The price of bitcoin has climbed 35% in the last two weeks as investors grew optimistic about the Securities and Exchange Commission’s plans for the numerous bitcoin ETF applications currently under its review.
More than a dozen firms are still waiting to hear whether their respective filings for bitcoin-based ETFs will progress to the public markets. Others, including VanEck, Invesco, Amplify ETFs and Global X, have launched tangential products focused on blockchain infrastructure or the broader cryptocurrency economy.
“We think we’re more likely to see a bitcoin futures ETF first,” said Rosenbluth, senior director of ETF and mutual fund research at CFRA.
VanEck, ProShares, Invesco, Valkyrie and Galaxy Digital have all filed for bitcoin futures ETFs. The first four could be approved, denied or have their decisions delayed by mid- to late October; Galaxy Digital’s fate will be revealed by Nov. 1.
“It’s a timing issue,” Rosenbluth said. “Does it happen in 2021 or does it move to 2022 so all of these products that … could meet the goals actually are approved and can launch at the same time instead of getting a first-mover advantage?”
“It’s possible — in fact, we think it’s likely — that we’re going to see a delay of a bitcoin futures ETF until 2022, until the regulatory environment is more clear,” he said.
The SEC is mainly concerned about the potential for discrepancies between bitcoin and futures prices, the potential for funds to get too large and push the limits on how many contracts they can own, and the risk of cross-border investment, Van Eck Associates CEO Jan van Eck said in the same interview.
“In bitcoin rallies, bitcoin futures strategies can underperform by even up to 20% a year,” van Eck said. “The SEC wants to have some visibility into the underlying bitcoin markets.”
As for regulatory control, the SEC already wields it in several ways when it comes to cryptocurrency trading, van Eck said.
Robinhood, which offers crypto trading, falls under the SEC’s jurisdiction because it is registered as a broker-dealer, van Eck said. The SEC also may have achieved “de facto regulatory control” over Coinbase, which stopped offering a lending product several weeks ago at the commission’s request, he said.
That could help the bitcoin futures ETF’s chances, but it’s unclear by how much, the CEO said.
“They clearly have some control over players in the underlying bitcoin markets, so maybe that increases the chances from zero, but I have no idea what they are,” he said.

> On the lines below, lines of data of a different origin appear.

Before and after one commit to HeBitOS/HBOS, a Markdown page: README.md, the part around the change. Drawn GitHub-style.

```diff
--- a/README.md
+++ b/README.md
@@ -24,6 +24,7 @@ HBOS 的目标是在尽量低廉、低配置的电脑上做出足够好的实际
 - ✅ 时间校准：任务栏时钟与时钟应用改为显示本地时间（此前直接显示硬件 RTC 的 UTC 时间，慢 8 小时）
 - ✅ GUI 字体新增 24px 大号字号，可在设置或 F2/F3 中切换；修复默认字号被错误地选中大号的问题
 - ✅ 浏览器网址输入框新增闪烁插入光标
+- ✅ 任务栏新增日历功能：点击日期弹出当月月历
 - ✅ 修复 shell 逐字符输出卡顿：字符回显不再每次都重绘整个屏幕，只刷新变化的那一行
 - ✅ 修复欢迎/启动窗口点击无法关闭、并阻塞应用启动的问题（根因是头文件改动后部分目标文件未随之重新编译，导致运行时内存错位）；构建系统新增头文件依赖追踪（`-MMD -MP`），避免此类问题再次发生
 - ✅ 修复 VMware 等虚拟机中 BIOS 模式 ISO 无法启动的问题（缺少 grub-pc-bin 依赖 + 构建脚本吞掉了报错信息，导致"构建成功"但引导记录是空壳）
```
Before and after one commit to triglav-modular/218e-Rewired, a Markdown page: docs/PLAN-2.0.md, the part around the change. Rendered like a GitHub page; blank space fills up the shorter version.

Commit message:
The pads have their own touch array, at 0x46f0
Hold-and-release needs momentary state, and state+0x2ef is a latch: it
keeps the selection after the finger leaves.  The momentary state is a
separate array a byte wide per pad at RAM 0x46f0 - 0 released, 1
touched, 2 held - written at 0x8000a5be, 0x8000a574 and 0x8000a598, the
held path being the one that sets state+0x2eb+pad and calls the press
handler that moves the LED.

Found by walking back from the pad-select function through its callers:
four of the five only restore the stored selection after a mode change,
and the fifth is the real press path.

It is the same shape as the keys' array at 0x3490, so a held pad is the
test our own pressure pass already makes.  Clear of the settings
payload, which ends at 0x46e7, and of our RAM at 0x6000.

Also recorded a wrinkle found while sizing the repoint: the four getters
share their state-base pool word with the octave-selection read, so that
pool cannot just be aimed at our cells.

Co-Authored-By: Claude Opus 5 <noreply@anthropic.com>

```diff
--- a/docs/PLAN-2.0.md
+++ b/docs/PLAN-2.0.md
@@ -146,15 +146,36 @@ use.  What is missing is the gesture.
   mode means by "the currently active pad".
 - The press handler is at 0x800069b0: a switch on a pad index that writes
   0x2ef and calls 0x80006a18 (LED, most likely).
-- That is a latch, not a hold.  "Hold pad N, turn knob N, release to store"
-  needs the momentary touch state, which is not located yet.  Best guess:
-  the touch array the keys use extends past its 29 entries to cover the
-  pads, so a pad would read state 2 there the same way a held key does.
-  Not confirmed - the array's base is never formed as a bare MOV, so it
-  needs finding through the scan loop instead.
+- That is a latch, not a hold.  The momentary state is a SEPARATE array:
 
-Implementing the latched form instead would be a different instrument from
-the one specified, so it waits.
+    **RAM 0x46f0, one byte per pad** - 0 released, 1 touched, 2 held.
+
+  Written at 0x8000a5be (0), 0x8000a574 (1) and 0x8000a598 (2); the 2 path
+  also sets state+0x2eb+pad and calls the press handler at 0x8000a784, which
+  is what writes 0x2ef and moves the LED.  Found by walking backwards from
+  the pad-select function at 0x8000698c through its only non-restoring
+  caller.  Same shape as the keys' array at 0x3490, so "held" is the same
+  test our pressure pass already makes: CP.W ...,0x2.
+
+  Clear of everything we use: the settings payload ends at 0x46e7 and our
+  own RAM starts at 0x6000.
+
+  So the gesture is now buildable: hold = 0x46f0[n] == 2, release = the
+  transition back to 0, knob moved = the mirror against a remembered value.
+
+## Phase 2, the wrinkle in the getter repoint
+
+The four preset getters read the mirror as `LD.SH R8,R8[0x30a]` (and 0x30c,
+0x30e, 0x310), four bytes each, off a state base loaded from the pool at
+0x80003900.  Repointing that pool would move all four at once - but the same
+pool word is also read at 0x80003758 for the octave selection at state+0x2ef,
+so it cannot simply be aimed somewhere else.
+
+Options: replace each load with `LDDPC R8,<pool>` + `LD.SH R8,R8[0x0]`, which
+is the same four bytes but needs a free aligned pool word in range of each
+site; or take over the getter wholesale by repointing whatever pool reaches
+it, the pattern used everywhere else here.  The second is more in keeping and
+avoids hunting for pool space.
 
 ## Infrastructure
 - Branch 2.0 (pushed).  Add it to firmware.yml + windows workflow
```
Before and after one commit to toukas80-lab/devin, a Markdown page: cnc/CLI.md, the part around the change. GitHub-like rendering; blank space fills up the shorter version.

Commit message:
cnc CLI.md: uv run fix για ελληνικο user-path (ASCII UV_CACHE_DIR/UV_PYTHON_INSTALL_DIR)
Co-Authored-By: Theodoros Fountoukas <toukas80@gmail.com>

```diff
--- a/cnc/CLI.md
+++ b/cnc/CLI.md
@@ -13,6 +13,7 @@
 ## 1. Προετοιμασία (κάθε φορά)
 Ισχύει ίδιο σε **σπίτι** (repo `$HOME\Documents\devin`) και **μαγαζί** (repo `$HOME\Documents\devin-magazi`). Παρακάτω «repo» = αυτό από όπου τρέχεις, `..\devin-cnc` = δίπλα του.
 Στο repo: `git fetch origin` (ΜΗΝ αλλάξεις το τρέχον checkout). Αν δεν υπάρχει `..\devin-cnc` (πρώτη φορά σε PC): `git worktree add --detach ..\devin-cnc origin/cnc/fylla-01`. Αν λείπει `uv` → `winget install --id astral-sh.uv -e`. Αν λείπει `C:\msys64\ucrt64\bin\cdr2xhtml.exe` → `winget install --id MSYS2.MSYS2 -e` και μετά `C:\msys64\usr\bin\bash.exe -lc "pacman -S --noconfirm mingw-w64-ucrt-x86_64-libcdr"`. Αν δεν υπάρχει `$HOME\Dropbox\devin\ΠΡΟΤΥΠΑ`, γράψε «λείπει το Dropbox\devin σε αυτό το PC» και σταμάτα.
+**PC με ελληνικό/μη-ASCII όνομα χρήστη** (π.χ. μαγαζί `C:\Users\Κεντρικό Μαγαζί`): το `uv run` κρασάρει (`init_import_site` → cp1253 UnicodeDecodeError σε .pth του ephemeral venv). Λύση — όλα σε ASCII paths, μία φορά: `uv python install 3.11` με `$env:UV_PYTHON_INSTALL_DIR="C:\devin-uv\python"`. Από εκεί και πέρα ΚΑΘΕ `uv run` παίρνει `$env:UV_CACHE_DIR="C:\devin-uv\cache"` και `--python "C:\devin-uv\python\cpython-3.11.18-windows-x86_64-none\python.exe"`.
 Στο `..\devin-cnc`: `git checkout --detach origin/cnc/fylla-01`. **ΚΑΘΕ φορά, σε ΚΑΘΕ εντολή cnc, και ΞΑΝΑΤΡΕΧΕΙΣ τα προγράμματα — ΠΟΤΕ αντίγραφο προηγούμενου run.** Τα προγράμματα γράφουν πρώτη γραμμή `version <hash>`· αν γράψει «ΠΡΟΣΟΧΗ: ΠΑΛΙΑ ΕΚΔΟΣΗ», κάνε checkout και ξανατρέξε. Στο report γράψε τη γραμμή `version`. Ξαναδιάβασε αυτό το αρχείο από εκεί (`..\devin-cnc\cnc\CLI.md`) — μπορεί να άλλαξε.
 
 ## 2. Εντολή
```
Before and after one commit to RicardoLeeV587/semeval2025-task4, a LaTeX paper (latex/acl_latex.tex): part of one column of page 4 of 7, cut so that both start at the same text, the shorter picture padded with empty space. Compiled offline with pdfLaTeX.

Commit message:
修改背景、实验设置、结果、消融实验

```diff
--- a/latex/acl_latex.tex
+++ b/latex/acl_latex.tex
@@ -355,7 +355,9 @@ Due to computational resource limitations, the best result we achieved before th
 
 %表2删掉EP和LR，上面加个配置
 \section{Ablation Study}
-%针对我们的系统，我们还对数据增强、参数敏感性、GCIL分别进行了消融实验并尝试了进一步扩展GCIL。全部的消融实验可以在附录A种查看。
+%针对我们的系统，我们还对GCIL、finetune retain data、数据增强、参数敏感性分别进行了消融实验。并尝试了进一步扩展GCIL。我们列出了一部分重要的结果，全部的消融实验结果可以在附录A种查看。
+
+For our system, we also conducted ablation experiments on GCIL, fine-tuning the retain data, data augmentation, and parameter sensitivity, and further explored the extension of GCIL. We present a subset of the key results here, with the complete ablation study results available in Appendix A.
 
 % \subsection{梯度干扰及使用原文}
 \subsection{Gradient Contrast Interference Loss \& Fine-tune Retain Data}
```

In addition to the soft Oct. 25 approval deadline for VanEck’s bitcoin futures ETF filing, the SEC has a hard Nov. 14 deadline to approve or deny VanEck’s proposal for an ETF based on physical bitcoin.
Disclosure: Invesco is the sponsor of CNBC’s “ETF Edge.”